◆ TO DO: From the first line to the last, give the records again exactly and skip the pictures.

◆ Web interface edit records:

★ ★ ★ ★

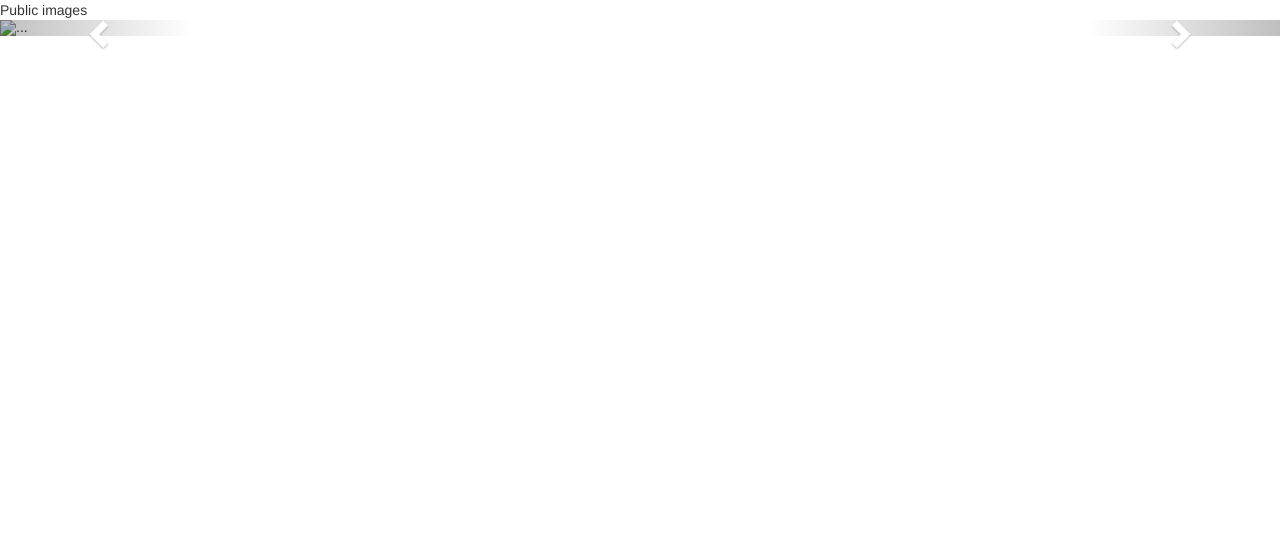
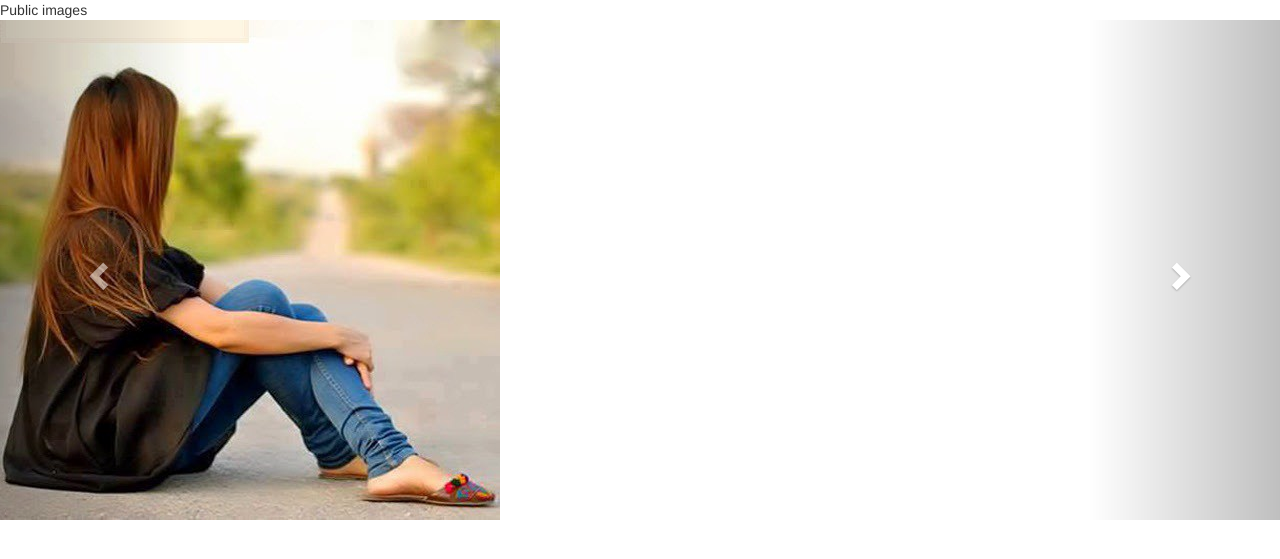
Before and after one commit to harristan/harristan.github.io, a Jekyll site: the page index.html, which Jekyll copies as it is, in a window 1280 px wide. Shown: the top 559 px of the page. Built offline with Jekyll 4.4.1, drawn with Linux system fonts in a browser that asks for light colours.

Commit message:
Update index.html

```diff
--- a/index.html
+++ b/index.html
@@ -33,16 +33,16 @@
 										<!-- Wrapper for slides -->
 										<div class="carousel-inner" role="listbox">
 											<div class="item active">
-											  <img src="includes/img-1.jpg" alt="...">
+											  <img src="img-1.jpg" alt="...">
 											</div>
 											<div class="item">
-											  <img src="includes/img-2.jpeg" alt="...">
+											  <img src="img-2.jpeg" alt="...">
 											</div>
 											<div class="item">
-											  <img src="includes/img-3.jpg" alt="">
+											  <img src="img-3.jpg" alt="">
 											</div>
 											<div class="item">
-											  <img src="includes/gif-1.gif" alt="">
+											  <img src="gif-1.gif" alt="">
 											</div>
 										</div>
 
```
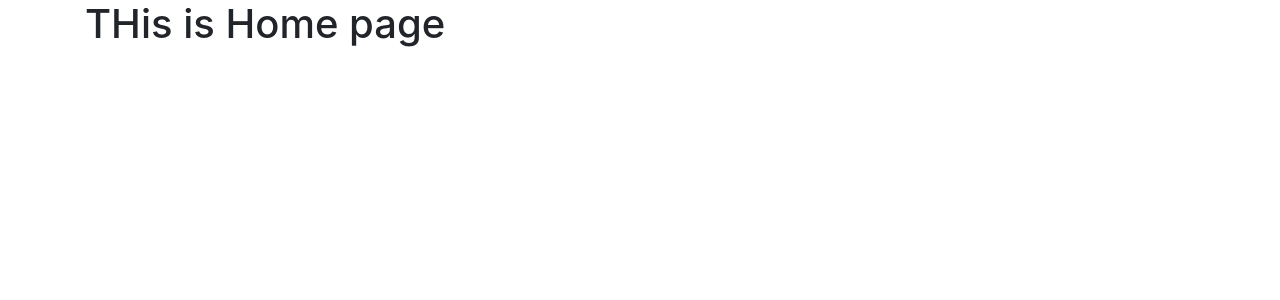
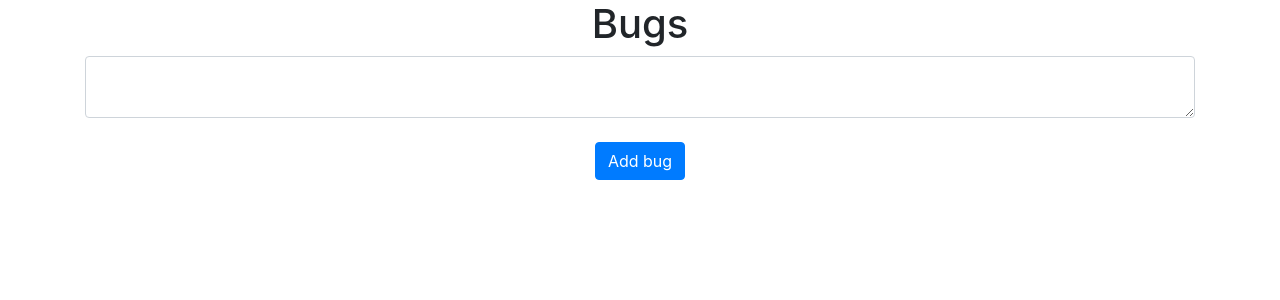
Before and after one commit to lordgrim18/Track-It-All, a Flask app: page / in a window 1280 px wide. Shown: the part 56-356 px from the top of the page. Run offline with Flask 3, Linux system fonts and the light colour scheme; the visitor is signed in with stand-in values (Sample User, id 1); data that the repository does not hold is empty; some libraries are stand-ins or nearby versions.

Commit message:
feat(template): add bug add feature in home

```diff
--- a/track_it_all/templates/home.html
+++ b/track_it_all/templates/home.html
@@ -1,5 +1,22 @@
 {% extends "base.html" %}
 {% block title %}Home{% endblock %}
 {% block content%}
-<h1>THis is Home page</h1>
+<h1 align="center">Bugs</h1>
+<ul class="list-group list-group-flush" id="bugs">
+  {% for bug in user.bugs %}
+  <li class="list-group-item">
+    {{ bug.data }}
+    <button type="button" class="close" onClick="deletebug({{ bug.id }})">
+      <span aria-hidden="true">&times;</span>
+    </button>
+  </li>
+  {% endfor %}
+</ul>
+<form method="POST">
+  <textarea name="bug" id="bug" class="form-control"></textarea>
+  <br />
+  <div align="center">
+    <button type="submit" class="btn btn-primary">Add bug</button>
+  </div>
+</form>
 {% endblock %}
```
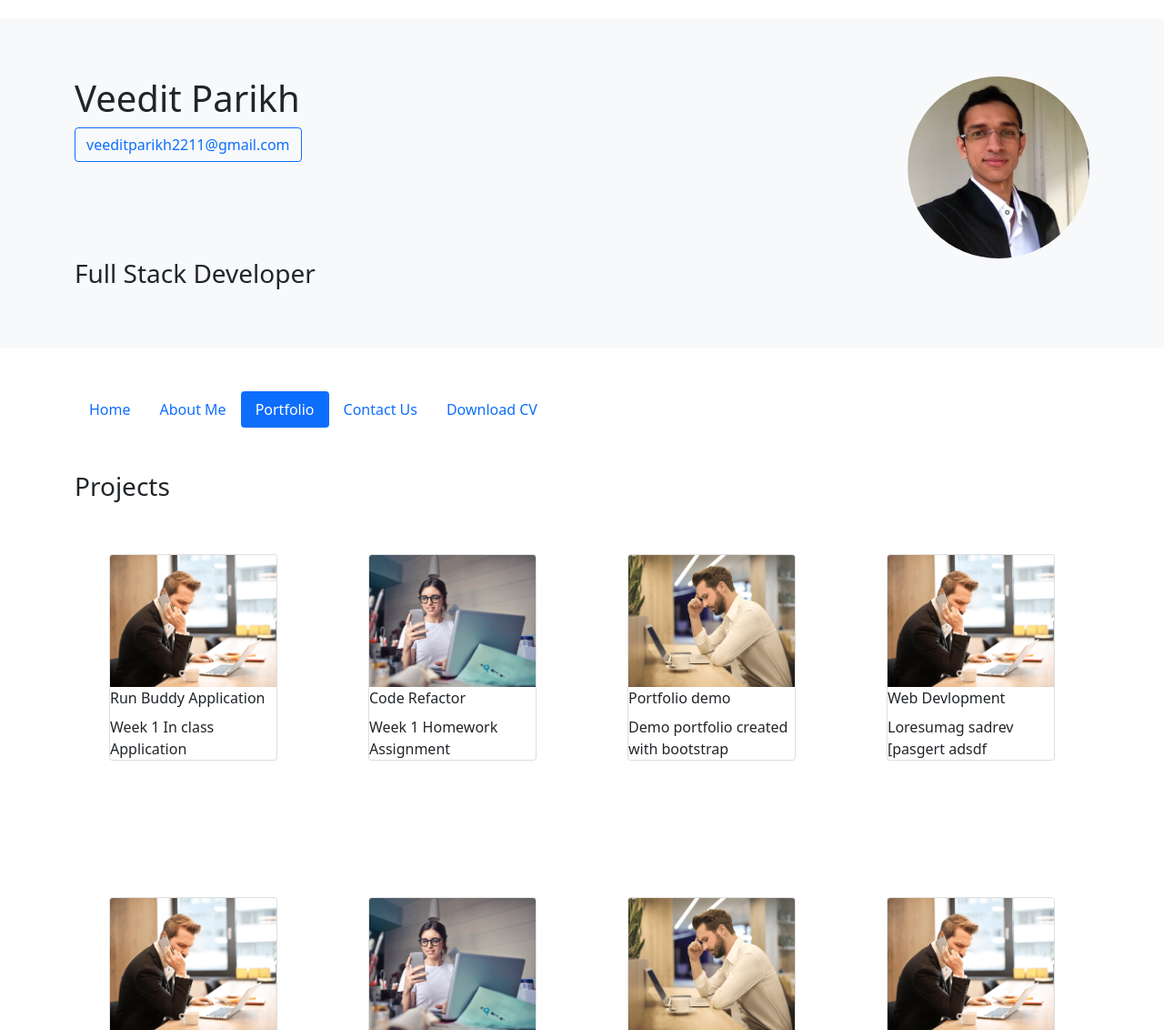
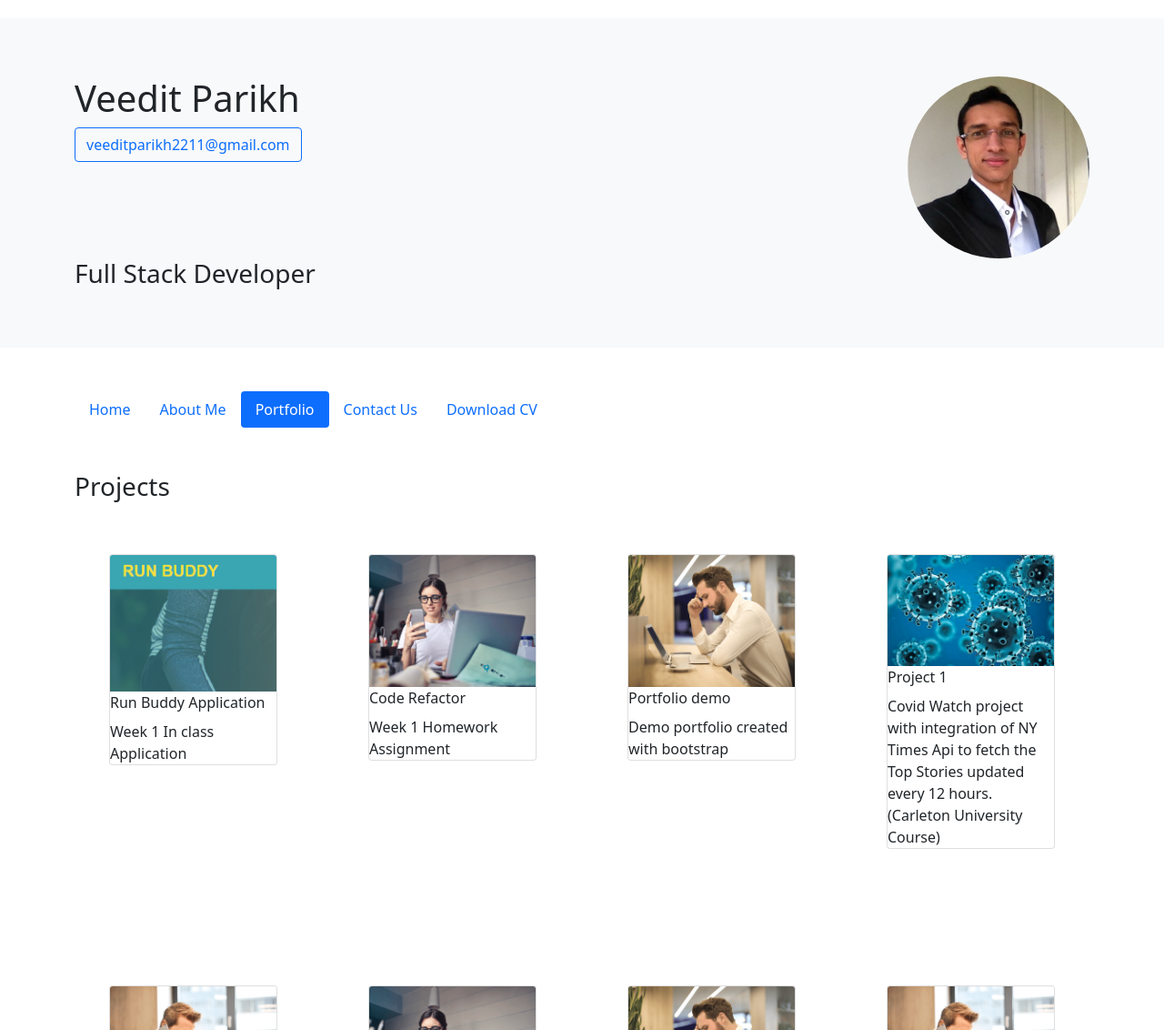
Before and after one commit to veeditparikh2211/My_Portfolio, a plain HTML site: page portfolio.html in a window 1280 px wide. Shown: the top 1132 px of the page at 91% size. Drawn offline with nearby package versions, Linux system fonts and the light colour scheme.

Commit message:
project 1 link

```diff
--- a/portfolio.html
+++ b/portfolio.html
@@ -54,7 +54,7 @@
         <div class="row">
             <div class="col-lg-3">
                 <div class="card m-b-3">
-                    <a href="https://veeditparikh2211.github.io/Run-buddy/" target="_blank"><img src="assets/team1.png" class="card-img-top" alt=""></a>
+                    <a href="https://veeditparikh2211.github.io/Run-buddy/" target="_blank"><img src="images/runbuddy.PNG" class="card-img-top" alt=""></a>
                     <div class="card-title">Run Buddy Application</div>
                     <div class="card-text">Week 1 In class Application</div>
                 </div>
@@ -78,9 +78,9 @@
             </div>
             <div class="col-lg-3 m-b-3">
                 <div class="card">
-                    <img src="assets/team1.png" class="card-img-top" alt="">
-                    <div class="card-title">Web Devlopment</div>
-                    <div class="card-text">Loresumag sadrev [pasgert adsdf</div>
+                    <a href="https://veeditparikh2211.github.io/when_is_covid_over_ohya/ " target="_blank "><img src="images/covid.jpg" class="card-img-top " alt=" "></a>
+                    <div class="card-title ">Project 1</div>
+                    <div class="card-text ">Covid Watch project with integration of NY Times Api to fetch the Top Stories updated every 12 hours.(Carleton University Course)</div>
                 </div>
 
             </div>
```
Also changed, not shown: index.html (+3 -3 lines), images/covid.jpg (added), images/runbuddy.PNG (added).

★ ★ ★ ★

◆ EXERCISE OUTPUT:
Before and after one commit to harristan/harristan.github.io, a Jekyll site: the page index.html, which Jekyll copies as it is, in a window 1280 px wide. Shown: the top 559 px of the page. Built offline with Jekyll 4.4.1, drawn with Linux system fonts in a browser that asks for light colours.

Commit message:
Update index.html

```diff
--- a/index.html
+++ b/index.html
@@ -33,16 +33,16 @@
 										<!-- Wrapper for slides -->
 										<div class="carousel-inner" role="listbox">
 											<div class="item active">
-											  <img src="includes/img-1.jpg" alt="...">
+											  <img src="img-1.jpg" alt="...">
 											</div>
 											<div class="item">
-											  <img src="includes/img-2.jpeg" alt="...">
+											  <img src="img-2.jpeg" alt="...">
 											</div>
 											<div class="item">
-											  <img src="includes/img-3.jpg" alt="">
+											  <img src="img-3.jpg" alt="">
 											</div>
 											<div class="item">
-											  <img src="includes/gif-1.gif" alt="">
+											  <img src="gif-1.gif" alt="">
 											</div>
 										</div>
 
```
Before and after one commit to lordgrim18/Track-It-All, a Flask app: page / in a window 1280 px wide. Shown: the part 56-356 px from the top of the page. Run offline with Flask 3, Linux system fonts and the light colour scheme; the visitor is signed in with stand-in values (Sample User, id 1); data that the repository does not hold is empty; some libraries are stand-ins or nearby versions.

Commit message:
feat(template): add bug add feature in home

```diff
--- a/track_it_all/templates/home.html
+++ b/track_it_all/templates/home.html
@@ -1,5 +1,22 @@
 {% extends "base.html" %}
 {% block title %}Home{% endblock %}
 {% block content%}
-<h1>THis is Home page</h1>
+<h1 align="center">Bugs</h1>
+<ul class="list-group list-group-flush" id="bugs">
+  {% for bug in user.bugs %}
+  <li class="list-group-item">
+    {{ bug.data }}
+    <button type="button" class="close" onClick="deletebug({{ bug.id }})">
+      <span aria-hidden="true">&times;</span>
+    </button>
+  </li>
+  {% endfor %}
+</ul>
+<form method="POST">
+  <textarea name="bug" id="bug" class="form-control"></textarea>
+  <br />
+  <div align="center">
+    <button type="submit" class="btn btn-primary">Add bug</button>
+  </div>
+</form>
 {% endblock %}
```
Before and after one commit to veeditparikh2211/My_Portfolio, a plain HTML site: page portfolio.html in a window 1280 px wide. Shown: the top 1132 px of the page at 91% size. Drawn offline with nearby package versions, Linux system fonts and the light colour scheme.

Commit message:
project 1 link

```diff
--- a/portfolio.html
+++ b/portfolio.html
@@ -54,7 +54,7 @@
         <div class="row">
             <div class="col-lg-3">
                 <div class="card m-b-3">
-                    <a href="https://veeditparikh2211.github.io/Run-buddy/" target="_blank"><img src="assets/team1.png" class="card-img-top" alt=""></a>
+                    <a href="https://veeditparikh2211.github.io/Run-buddy/" target="_blank"><img src="images/runbuddy.PNG" class="card-img-top" alt=""></a>
                     <div class="card-title">Run Buddy Application</div>
                     <div class="card-text">Week 1 In class Application</div>
                 </div>
@@ -78,9 +78,9 @@
             </div>
             <div class="col-lg-3 m-b-3">
                 <div class="card">
-                    <img src="assets/team1.png" class="card-img-top" alt="">
-                    <div class="card-title">Web Devlopment</div>
-                    <div class="card-text">Loresumag sadrev [pasgert adsdf</div>
+                    <a href="https://veeditparikh2211.github.io/when_is_covid_over_ohya/ " target="_blank "><img src="images/covid.jpg" class="card-img-top " alt=" "></a>
+                    <div class="card-title ">Project 1</div>
+                    <div class="card-text ">Covid Watch project with integration of NY Times Api to fetch the Top Stories updated every 12 hours.(Carleton University Course)</div>
                 </div>
 
             </div>
```
Also changed, not shown: index.html (+3 -3 lines), images/covid.jpg (added), images/runbuddy.PNG (added).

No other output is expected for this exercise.